Lipids have many subcategories, such as fats, waxes, and sterols.
Carbs consist of starches and sugars. In this event, the most common types of sugars you have to know are monosaccharides and disaccharides. Glucose, galactose and fructose are the three most common mono. and Maltose, Sucrose, and Lactose are the most common disaccharides. Starches are long chains of (most commonly) glucose that have two forms: amylose and amylopectin.
Proteins are polymers of amino acids. They are a source of Nitrogen in the diet and are necessary to live. Most protein rich food is eggs.
At the competition, you may be given a written test along with a lab. The most common test that you are expected to perform are Benedict's, Burets, Sudan IV/III, Grease Spot test, and Iodine. Benedict's tests for reducing sugars, Burets for proteins, Sudan and grease spot for fats and Iodine for starches. More in depth info about these test and their procedure can be found online.
You may also have to know about the periodic table. Know how to read chemical formulas, chemical bonds, and knowing what the abbreviations are.
Stations may be a way the event is run. Generally you will be crunched for time at some stations, and be left with too much time at others. If you are at a station that involves math, and you then run out of time; write down the numbers and question and use your extra time at the other stations to finish that question.
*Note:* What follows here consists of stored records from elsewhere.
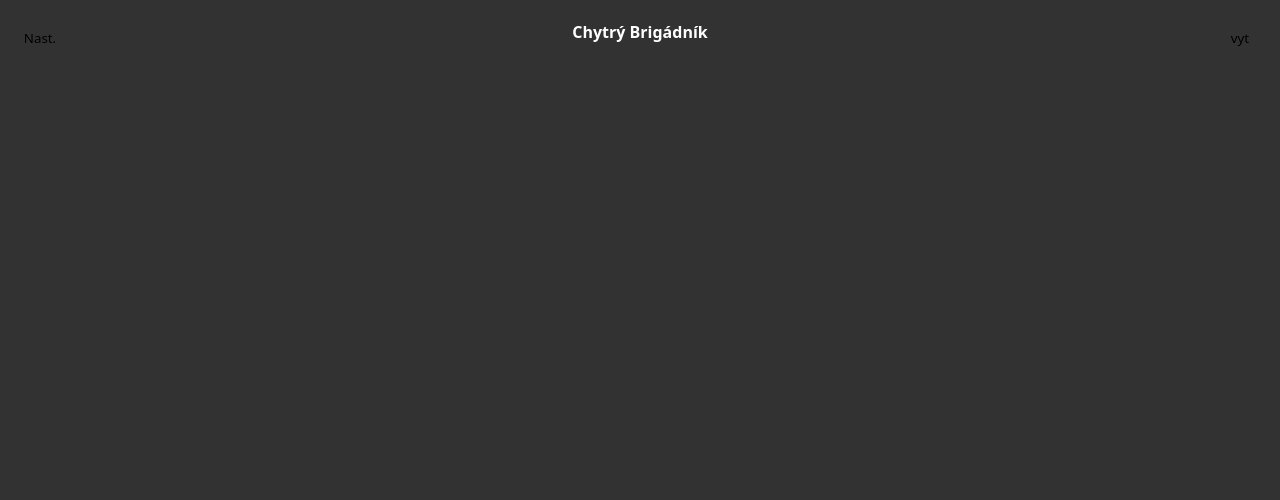
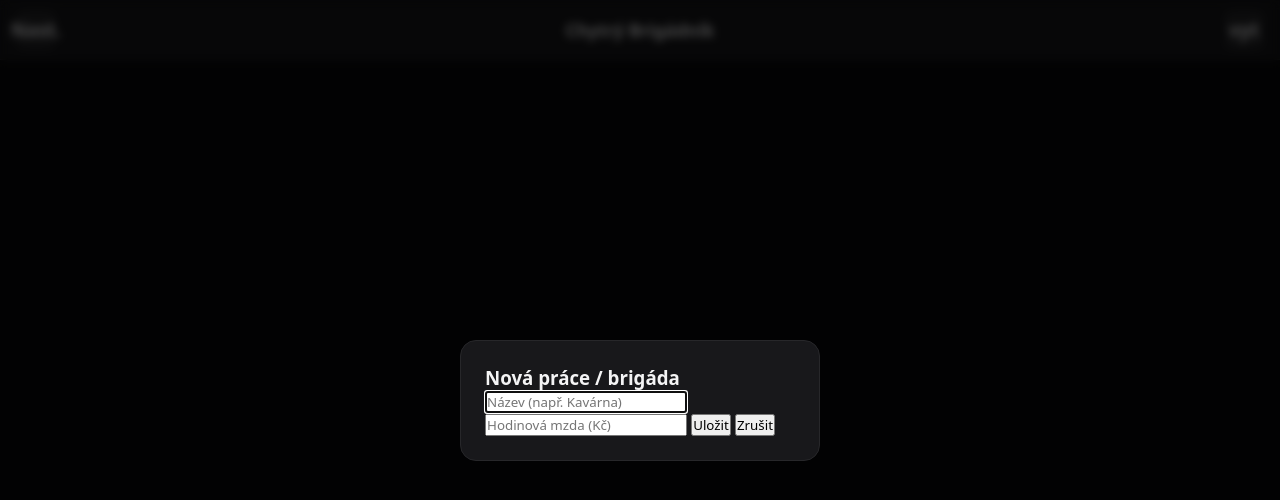
Before and after one commit to n7x3n/chytry-brigadnik, a plain HTML site: page index.html in a window 1280 px wide. Both pictures are taken after a click on the button "vyt". Drawn offline with Linux system fonts and the light colour scheme.

Commit message:
rewrote css & added dialog

```diff
--- a/index.html
+++ b/index.html
@@ -15,6 +15,15 @@
         <h1 class="header-text">Chytrý Brigádník</h1>
         <button id="add-btn">vyt</button>
     </header>
+    <dialog id="job-modal">
+        <form id="job-form">
+            <h3>Nová práce / brigáda</h3>
+            <input type="text" id="job-name" placeholder="Název (např. Kavárna)" required>
+            <input type="number" id="job-rate" placeholder="Hodinová mzda (Kč)" required>
+            <button type="submit">Uložit</button>
+            <button type="button" id="cancel-btn">Zrušit</button>
+        </form>
+    </dialog>
     <main>
 
         <section id="dashboard">
--- a/main.js
+++ b/main.js
@@ -1 +1,13 @@
 import { wageCalculator } from './calc_engine.js';
+//mapování
+const addBtn = document.getElementById('add-btn');
+const cnlBtn = document.getElementById('cancel-btn');
+//
+
+addBtn.addEventListener('click', () =>{
+    document.getElementById('job-modal').showModal();
+})
+
+cnlBtn.addEventListener('click', () =>{
+    document.getElementById('job-modal').close();
+})
--- a/style.css
+++ b/style.css
@@ -6,68 +6,74 @@
     }
 
     body {
-    background-color: #323232;
-    color: white;
-    padding: 16px;
-    display: flex;
-    justify-content: center;
+        background-color: #09090b;
+        color: #f4f4f5;
+        min-height: 100vh;
+        width: 100%;
     }
 
     header {
-    position: fixed;
+        width: 100%;
+        height: 60px;
         display: flex;
-    grid-template-columns: 60px 1fr 60px;
+        justify-content: space-between;
         align-items: center;
-    justify-content: space-between;
-    top: 0;
-    margin-bottom: 5%;
-    text-align: center;
-    height: 60px;
-    width: 100%;
-    background-color: #323232;
-    color: white;
-    margin-top: 0;
-    height: 8%;
-    font-size: auto;
+        padding: 0 16px;
+        background-color: #18181b;
+        border-bottom: 1px solid #27272a;
     }
 
     .header-text {
-    margin: 0;
-    font-size: 1rem;
+        font-size: 1.1rem;
         font-weight: 600;
+        color: #f4f4f5;
         text-align: center;
-    flex-grow: 1;
     }
 
-#settings-btn {
-    display: block;
-    position: fixed;
-    top: 18px;
-    left: 20px;
+    #settings-btn, #add-btn {
+        display: flex;
+        align-items: center;
+        justify-content: center;
         width: 40px;
         height: 40px;
-    border: none;
-    background-color: transparent;
-    z-index: 2500;
-    padding: 0;
+        border: 1px solid #27272a;
+        border-radius: 8px;
+        background-color: #27272a;
+        color: #f4f4f5;
+        font-size: 1.2rem;
+        font-weight: bold;
         cursor: pointer;
     }
 
-#add-btn {
-    display: block;
-    position: fixed;
-    top: 18px;
-    right: 20px;
-    width: 40px;
-    height: 40px;
-    border: none;
-    background-color: transparent;
-    z-index: 2500;
-    padding: 0;
-    cursor: pointer;
+    #settings-btn:hover, #add-btn:hover {
+        background-color: #3f3f46;
     }
 
     main {
-    margin-top: 80px;
-    padding: 0 16px;
+        width: 100%;
+        max-width: 500px;
+        margin: 0 auto;
+        padding: 16px;
     }
+
+    #dashboard {
+        display: flex;
+        flex-direction: column;
+        gap: 16px;
+        margin-top: 16px;
+    }
+    dialog {
+        background-color: #18181b;
+        color: #f4f4f5;
+        border: 1px solid #27272a;
+        border-radius: 16px;
+        padding: 24px;
+        margin: auto;
+        max-width: 90%;
+        width: 360px;
+    }
+
+    dialog::backdrop {
+        background: rgba(0, 0, 0, 0.7);
+        backdrop-filter: blur(4px);
+    }
```
Lines whose indentation alone changed are shown as unchanged.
Because this event is new even when you feel lost, you may be surprised at how well you place. This event has little specific information available at this time, so a good binder is key.